The bishop of El Paso, Texas, met with the families of those who were killed and wounded during the Aug. 3 shooting at a Walmart in the city where he serves, and in a statement following the meeting said his heart "was breaking," after seeing up-close the human aftermath of the crime.
"As a minister I am called to be present to those who suffered this attack and to their families. I need to do so with a sense of composure," said Bishop Mark J. Seitz in the statement. "But as I visited with victims and those they love, my heart was breaking within me. Their questions are mine as well. Why the innocent children? Why the mothers with babes in their arms? Why should any human being ever be subjected to such violence?"
By early Aug. 5, the death toll had climbed from 20 to 22 reported fatalities and 26 injured from what is, so far, the eighth-deadliest mass shooting on U.S. soil.
“As I visited with victims and those they love, my heart was breaking within me,” Bishop Mark J. Seitz said.
Bishop Seitz participated in an Aug. 4 evening vigil for the victims with other faith leaders as part of the InterFaith Alliance of the Southwest, less than a mile from where the shooting took place, the local El Paso Times newspaper reported on its website. Gathered with members of the Jewish community as well as of other faiths, Bishop Seitz and other Catholics from the diocese lit candles and prayed for the victims.
Authorities have Patrick Crusius, 21, who is suspected of the crime, under custody and expect to soon charge him. Several news organizations said local and federal authorities are investigating whether the shooting was a possible hate crime since the suspected gunman may be linked to a manifesto that speaks of the "Hispanic invasion" of Texas. If that's the case, authorities could ask for the death penalty.

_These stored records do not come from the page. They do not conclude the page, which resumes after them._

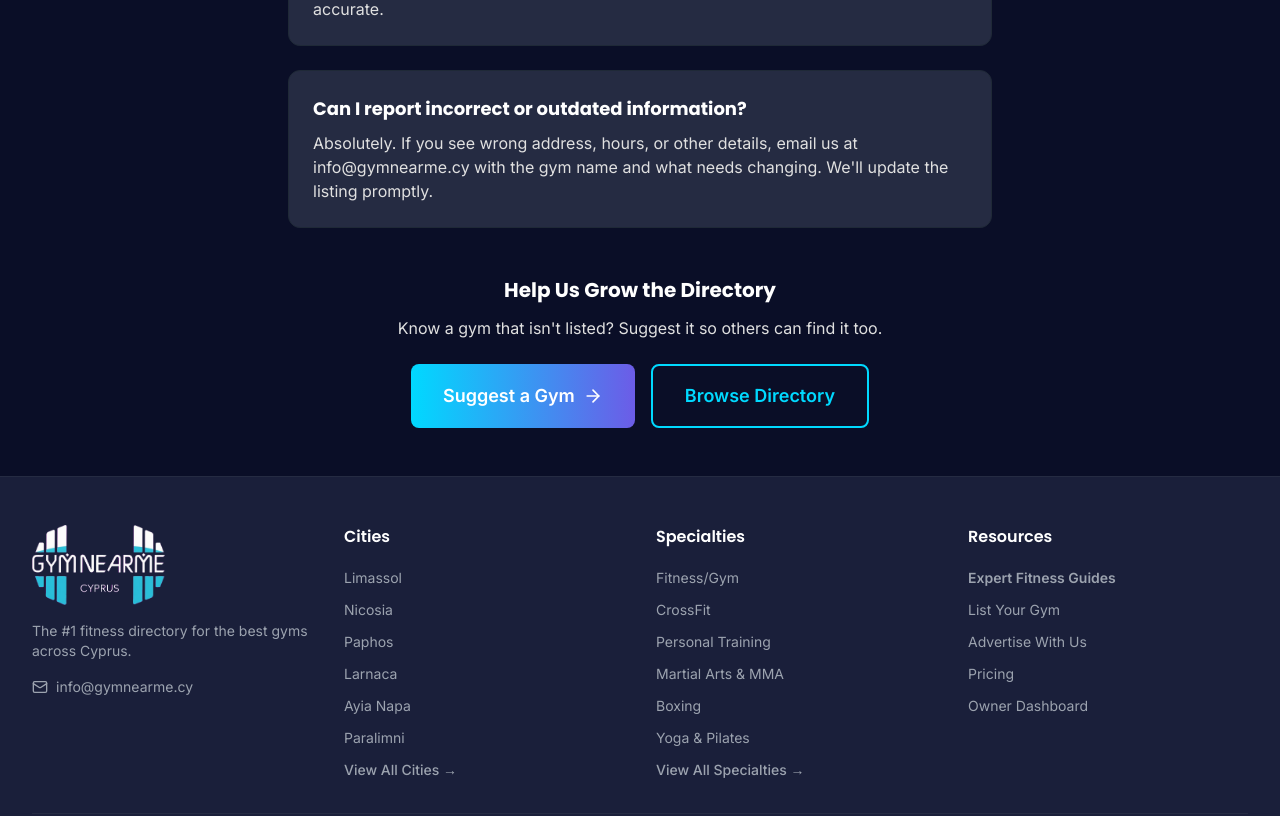
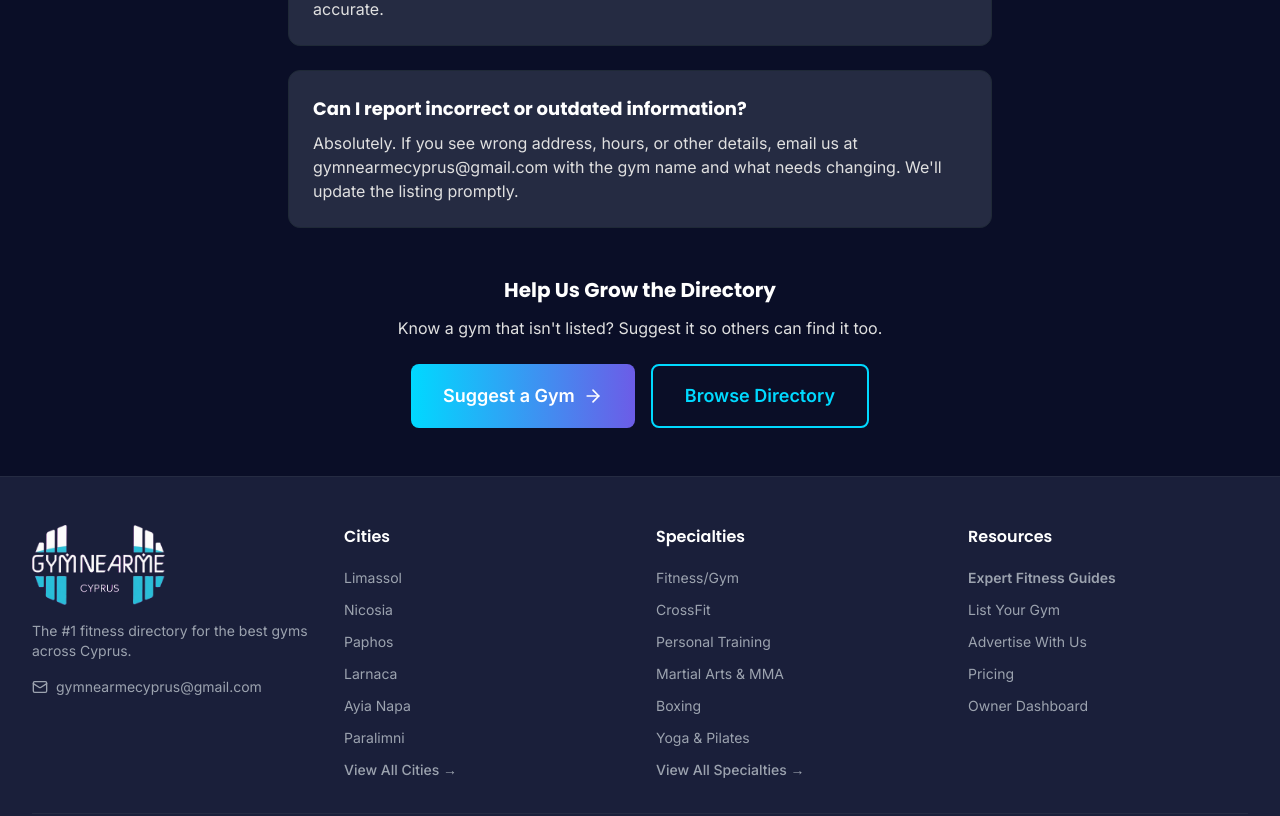
Before and after one commit to timomoebes/gymnearmecyprus-openclawd, a Next.js app: page /contact in a window 1280 px wide. Shown: the part 1960-2776 px from the top of the page. Built offline with nearby package versions, Linux system fonts and the light colour scheme; no server answers.

Commit message:
chore: update contact email to gymnearmecyprus@gmail.com site-wide
Co-authored-by: Cursor <cursoragent@cursor.com>

```diff
--- a/app/contact/page.tsx
+++ b/app/contact/page.tsx
@@ -6,7 +6,7 @@ import { Breadcrumbs } from '@/components/shared/Breadcrumbs';
 import { Button } from '@/components/shared/Button';
 import { ContactForm } from '@/components/contact/ContactForm';
 
-const CONTACT_EMAIL = 'info@gymnearme.cy';
+const CONTACT_EMAIL = 'gymnearmecyprus@gmail.com';
 
 export const metadata: Metadata = {
   title: 'Contact Us | Gym Near Me Cyprus',
@@ -19,7 +19,7 @@ const faqs = [
   {
     question: 'How do I add my gym to the directory?',
     answer:
-      'Use our free "Add Your Gym" form from the main menu or the link below. You can also email us at info@gymnearme.cy with your gym details (name, address, phone, hours, and services). We\'ll review and add it within 2–3 business days.',
+      'Use our free "Add Your Gym" form from the main menu or the link below. You can also email us at gymnearmecyprus@gmail.com with your gym details (name, address, phone, hours, and services). We\'ll review and add it within 2–3 business days.',
   },
   {
     question: 'Is the directory free to use?',
@@ -34,7 +34,7 @@ const faqs = [
   {
     question: 'Can I report incorrect or outdated information?',
     answer:
-      'Absolutely. If you see wrong address, hours, or other details, email us at info@gymnearme.cy with the gym name and what needs changing. We\'ll update the listing promptly.',
+      'Absolutely. If you see wrong address, hours, or other details, email us at gymnearmecyprus@gmail.com with the gym name and what needs changing. We\'ll update the listing promptly.',
   },
 ];
 
--- a/app/imprint/page.tsx
+++ b/app/imprint/page.tsx
@@ -44,8 +44,8 @@ export default function ImprintPage() {
               <strong>Contact:</strong>
               <br />
               Email:{' '}
-              <a href="mailto:info@gymnearme.cy" className="text-primary-blue hover:underline">
-                info@gymnearme.cy
+              <a href="mailto:gymnearmecyprus@gmail.com" className="text-primary-blue hover:underline">
+                gymnearmecyprus@gmail.com
               </a>
               <br />
               Website:{' '}
@@ -156,8 +156,8 @@ export default function ImprintPage() {
             <h2 className="text-xl font-semibold text-text-white mb-3">Contact</h2>
             <p>
               For questions regarding this imprint or legal matters, please contact us at{' '}
-              <a href="mailto:info@gymnearme.cy" className="text-primary-blue hover:underline">
-                info@gymnearme.cy
+              <a href="mailto:gymnearmecyprus@gmail.com" className="text-primary-blue hover:underline">
+                gymnearmecyprus@gmail.com
               </a>
               .
             </p>
--- a/app/privacy/page.tsx
+++ b/app/privacy/page.tsx
@@ -25,8 +25,8 @@ export default function PrivacyPage() {
             <p>
               This website is operated by <strong>Gym Near Me Cyprus</strong> (the data controller).
               For privacy-related requests you can reach us at{' '}
-              <a href="mailto:info@gymnearme.cy" className="text-primary-blue hover:underline">
-                info@gymnearme.cy
+              <a href="mailto:gymnearmecyprus@gmail.com" className="text-primary-blue hover:underline">
+                gymnearmecyprus@gmail.com
               </a>
               .
             </p>
@@ -149,8 +149,8 @@ export default function PrivacyPage() {
             </ul>
             <p className="mt-3">
               To exercise these rights, contact us at{' '}
-              <a href="mailto:info@gymnearme.cy" className="text-primary-blue hover:underline">
-                info@gymnearme.cy
+              <a href="mailto:gymnearmecyprus@gmail.com" className="text-primary-blue hover:underline">
+                gymnearmecyprus@gmail.com
               </a>
               . We will respond within the time limits required by applicable law.
             </p>
@@ -190,8 +190,8 @@ export default function PrivacyPage() {
             <p>
               For any questions about this privacy policy or your personal data, please contact us
               at{' '}
-              <a href="mailto:info@gymnearme.cy" className="text-primary-blue hover:underline">
-                info@gymnearme.cy
+              <a href="mailto:gymnearmecyprus@gmail.com" className="text-primary-blue hover:underline">
+                gymnearmecyprus@gmail.com
               </a>
               .
             </p>
--- a/app/terms/page.tsx
+++ b/app/terms/page.tsx
@@ -231,8 +231,8 @@ export default function TermsPage() {
             <h2 className="text-xl font-semibold text-text-white mb-3">14. Contact</h2>
             <p>
               If you have any questions about these Terms of Service, please contact us at{' '}
-              <a href="mailto:info@gymnearme.cy" className="text-primary-blue hover:underline">
-                info@gymnearme.cy
+              <a href="mailto:gymnearmecyprus@gmail.com" className="text-primary-blue hover:underline">
+                gymnearmecyprus@gmail.com
               </a>
               .
             </p>
--- a/components/contact/ContactForm.tsx
+++ b/components/contact/ContactForm.tsx
@@ -4,7 +4,7 @@ import React, { useState } from 'react';
 import { Send } from 'lucide-react';
 import { Button } from '@/components/shared/Button';
 
-const CONTACT_EMAIL = 'info@gymnearme.cy';
+const CONTACT_EMAIL = 'gymnearmecyprus@gmail.com';
 
 const SUBJECT_OPTIONS = [
   { value: '', label: 'Select a topic' },
--- a/components/layout/Footer.tsx
+++ b/components/layout/Footer.tsx
@@ -30,7 +30,7 @@ export const Footer: React.FC = () => {
             <div className="space-y-2 text-sm text-text-muted">
               <div className="flex items-center space-x-2">
                 <Mail className="w-4 h-4" />
-                <span>info@gymnearme.cy</span>
+                <span>gymnearmecyprus@gmail.com</span>
               </div>
             </div>
           </div>
--- a/lib/utils/schema.ts
+++ b/lib/utils/schema.ts
@@ -103,7 +103,7 @@ export function generateOrganizationSchema() {
     contactPoint: {
       '@type': 'ContactPoint',
       contactType: 'Customer Service',
-      email: 'info@gymnearme.cy',
+      email: 'gymnearmecyprus@gmail.com',
     },
   };
 }
```
Also changed, not shown: 1 other file (tests, documents, lock files or other folders).
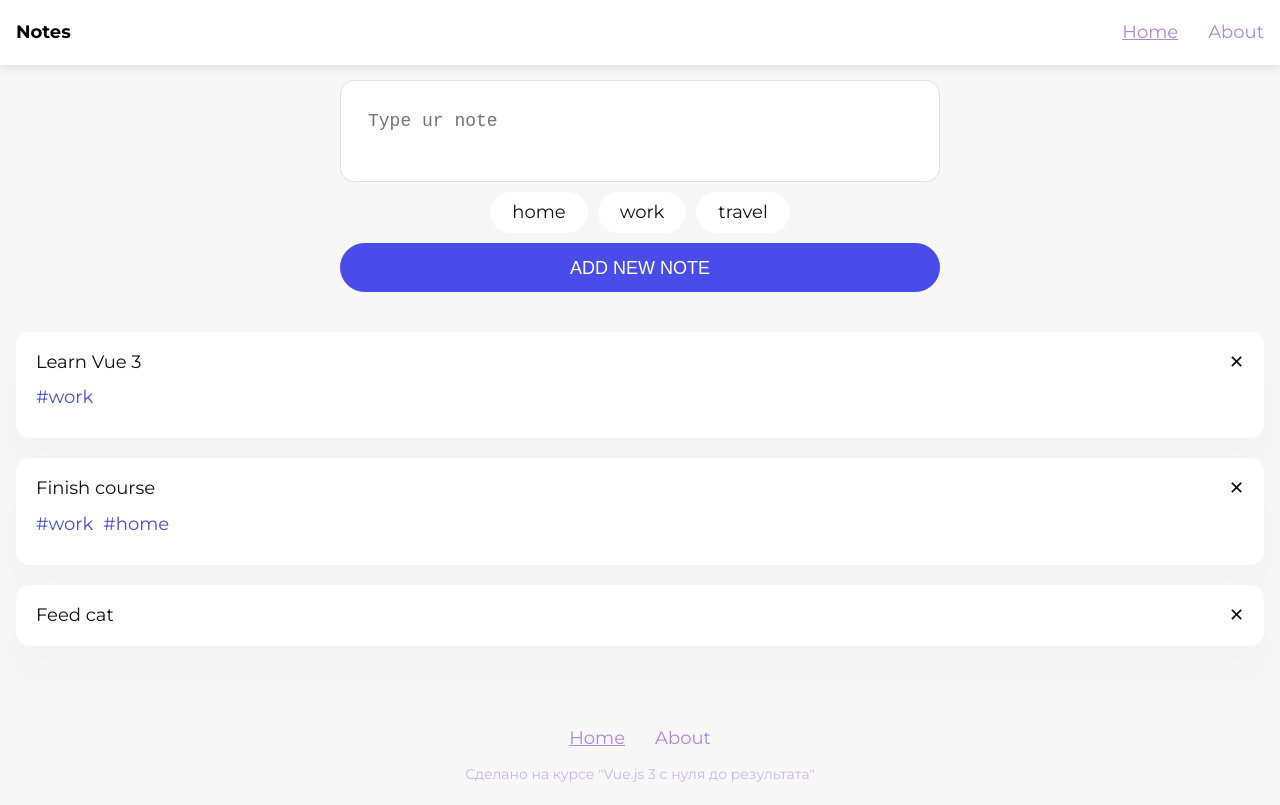
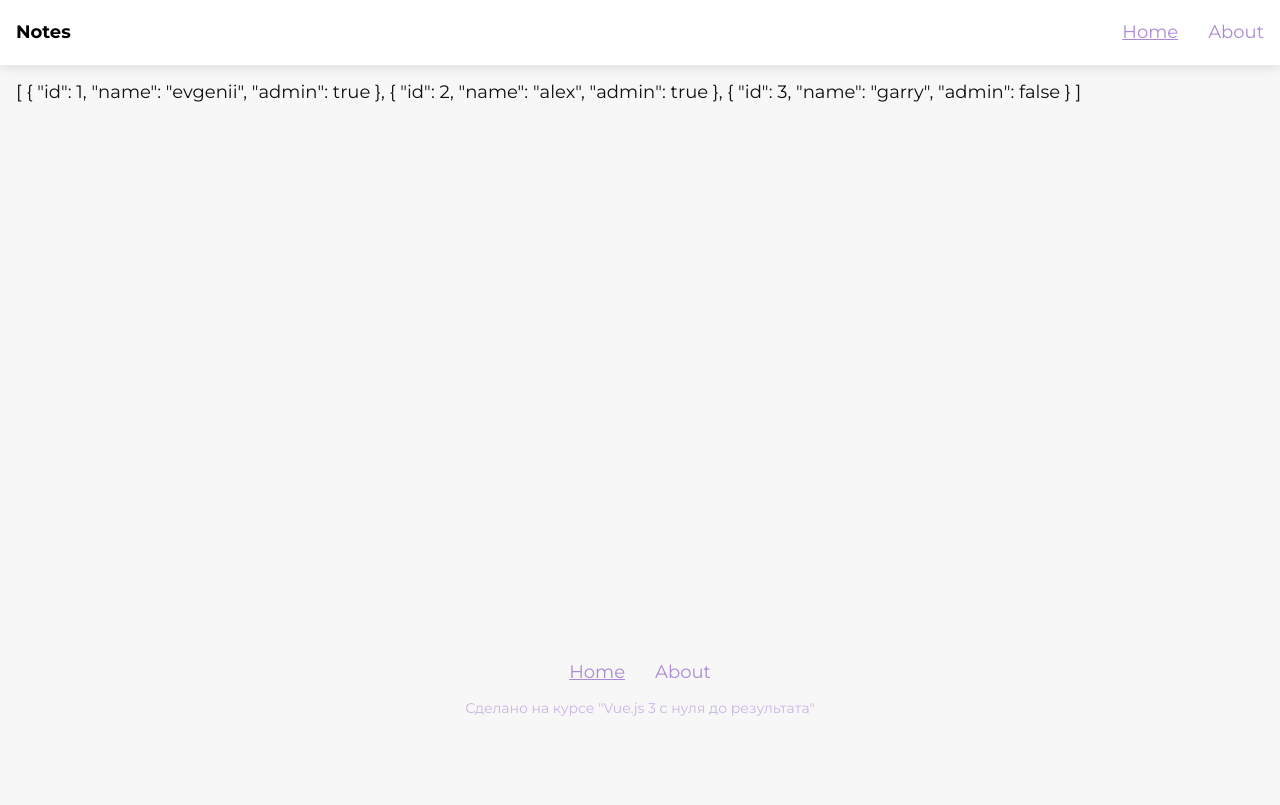
Before and after one commit to DariaZherebtsova/vue-3-notes, a Vue app: page /#/ in a window 1280 px wide. Built offline with nearby package versions, Linux system fonts and the light colour scheme.

Commit message:
add vuex

```diff
--- a/package.json
+++ b/package.json
@@ -9,7 +9,8 @@
     "core-js": "^3.6.5",
     "sass": "^1.54.0",
     "vue": "^3.0.0",
-    "vue-router": "^4.0.3"
+    "vue-router": "^4.0.3",
+    "vuex": "^4.0.2"
   },
   "devDependencies": {
     "@vue/cli-plugin-babel": "~4.5.0",
--- a/src/main.js
+++ b/src/main.js
@@ -1,10 +1,13 @@
 import { createApp } from 'vue'
 import routes from './routes'
+import { store } from './store'
 import App from './App.vue'
 
 import './assets/scss/main.scss'
 const app = createApp(App)
 
 app.use(routes)
+app.use(store)
+
 
 app.mount('#app')
--- a/src/pages/home.vue
+++ b/src/pages/home.vue
@@ -1,60 +1,14 @@
 <template>
-   <Form @onSubmit="handleSubmit"/>
-   <List @onRemove="handleRemove" :items="notes" />
+   <p>{{getUsers}}</p>
 </template>
 
 <script>
-import Form from '@/components/Notes/Form.vue';
-import List from '@/components/Notes/List.vue';
 
 export default {
-  components: {
-    Form,
-    List
-  },
-  data() {
-    return {
-      notes: [
-        {
-          title: 'Learn Vue 3',
-          tags: ['work']
-        },
-        {
-          title: 'Finish course',
-          tags: ['work', 'home']
-        },
-        {
-          title: 'Feed cat',
-          tags: []
-        }
-      ],
+  computed: {
+    getUsers() {
+      return this.$store.getters.getUsers;
     }
-  },
-  mounted() {
-    this.getNotes();
-  },
-  watch: {
-    notes: {
-      handler(updatedList) {
-        localStorage.setItem("notes", JSON.stringify(updatedList));
-      },
-      deep: true,
-    },
-  },
-  methods: {
-    getNotes() {
-      const localNotes = localStorage.getItem("notes");
-      if (localNotes) {
-        this.notes = JSON.parse(localNotes);
-      }
-    },
-    handleSubmit(note) {
-      this.notes.push(note);
-    },
-    handleRemove(index) {
-      console.log(`note: ${index} has been removed`);
-      this.notes.splice(index, 1);
-    }
-  },
+  }
 }
 </script>
--- /dev/null
+++ b/src/store/index.js
@@ -0,0 +1,16 @@
+import { createStore } from 'vuex';
+
+export const store = createStore({
+  state: {
+    users: [
+      { id:1, name: 'evgenii', admin: true },
+      { id:2, name: 'alex', admin: true },
+      { id:3, name: 'garry', admin: false },
+    ]
+  },
+  getters: {
+    getUsers (state) {
+      return state.users;
+    }
+  }
+});
```
Also changed, not shown: src/pages/home.bkp.vue (added, +60 -0 lines), 1 other file (tests, documents, lock files or other folders).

"We are treating it as a domestic terrorism case," said John Bash, the U.S. attorney for the Western District of Texas, during an Aug. 4 news conference. "We're going to do what we do to terrorists in this country, which is deliver swift and certain justice."
In various news shows and in his statement, Bishop Seitz concentrated on the example of Jesus as a way out of the divisions that many believe led to the killings.
"Once again in our nation we see the face of evil. We see the effects of a mind possessed by hatred," he wrote. "We see the effects of the sinful and insipid conviction that some of us are better than others of us because of race, religion, language or nationality."
The residents of El Paso, a border city with a long history of brotherhood with neighboring Mexico, has set an example for others to uphold, said the bishop.
"In the last several months, the borderlands have shown the world that generosity, compassion and human dignity are more powerful than the forces of division," he said in the statement. "The great sickness of our time is that we have forgotten how to be compassionate, generous and humane. Everything is competition. Everything is greed. Everything is cold. Tenderness and the love that knows no borders are crucified in a whirlwind of deadly self-seeking, fear and vindictiveness."
Because of similar evil forces, God sent Jesus into the world, and when it appeared that evil had won after his crucifixion, Jesus proved otherwise, Bishop Seitz said.
"This is my hope for all who have suffered this violence today and for our community," he said. "The Christ who suffered is in our midst. He is our companion. We trust he will raise up the fallen, bring healing to the victims and console our broken community."
El Paso, too, will rise above the "terrible" bloody day, he said,
"Today let us mourn the dead and pray for them. Tomorrow let us recommit to love. And let us all brace ourselves for just action that will overcome the forces of division and build a more loving society," he ended.